Every entry in the data is to be written out exactly; no picture belongs in the copy.

Saved entries
______________________________
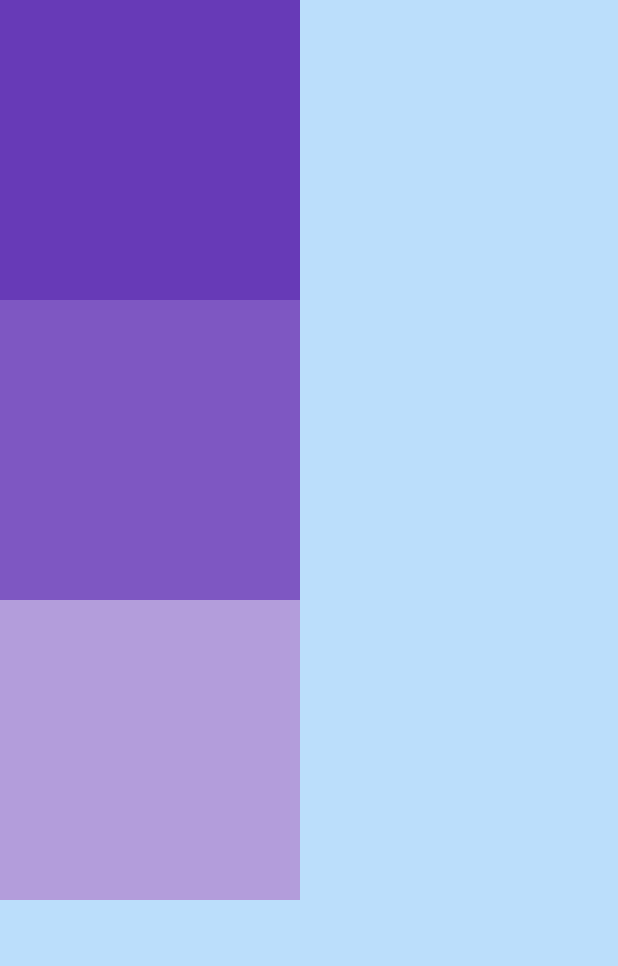
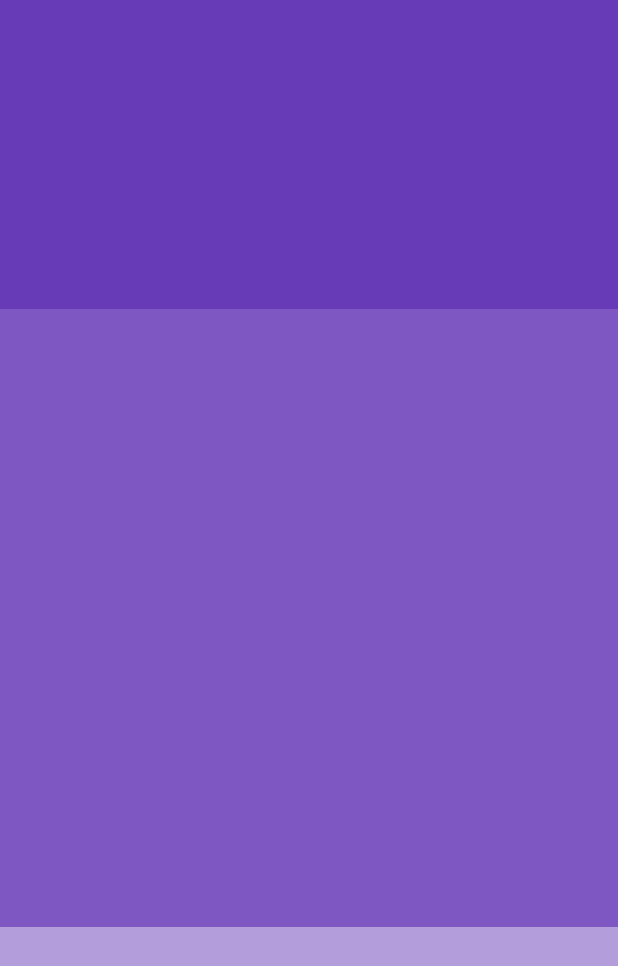
Before and after one commit to Karthikrajatp/flutter-learn, a Flutter app: the screen it shows after launch, on a phone screen of 412 x 824 dp. Shown: the top 966 px of the screen. Run offline on Flutter 3.47's test engine with Material 2 defaults, Android fonts, the phone set to English and light mode, and no system bars.

Commit message:
usage of expanded

```diff
--- a/lib/main.dart
+++ b/lib/main.dart
@@ -18,24 +18,25 @@ class MyApp extends StatelessWidget {
         body: Column(
           children: [
             //1stBox
-            Container(
-              height: 200,
-              width: 200,
+            Expanded(
+              child: Container(
                 color: Colors.deepPurple,
+                ),
             ),
 
             //2ndBox
-            Container(
-              height: 200,
-              width: 200,
+            Expanded(
+              flex: 2,
+              child: Container(
                 color: Colors.deepPurple[400],
+                ),
             ),
 
             //3rdBox
-            Container(
-              height: 200,
-              width: 200,
+            Expanded(
+              child: Container(
                 color: Colors.deepPurple[200],
+                ),
             )
 
           ],
```
Lines whose indentation alone changed are shown as unchanged.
______________________________
## Solution
Before and after one commit to Karthikrajatp/flutter-learn, a Flutter app: the screen it shows after launch, on a phone screen of 412 x 824 dp. Shown: the top 966 px of the screen. Run offline on Flutter 3.47's test engine with Material 2 defaults, Android fonts, the phone set to English and light mode, and no system bars.

Commit message:
usage of expanded

```diff
--- a/lib/main.dart
+++ b/lib/main.dart
@@ -18,24 +18,25 @@ class MyApp extends StatelessWidget {
         body: Column(
           children: [
             //1stBox
-            Container(
-              height: 200,
-              width: 200,
+            Expanded(
+              child: Container(
                 color: Colors.deepPurple,
+                ),
             ),
 
             //2ndBox
-            Container(
-              height: 200,
-              width: 200,
+            Expanded(
+              flex: 2,
+              child: Container(
                 color: Colors.deepPurple[400],
+                ),
             ),
 
             //3rdBox
-            Container(
-              height: 200,
-              width: 200,
+            Expanded(
+              child: Container(
                 color: Colors.deepPurple[200],
+                ),
             )
 
           ],
```
Lines whose indentation alone changed are shown as unchanged.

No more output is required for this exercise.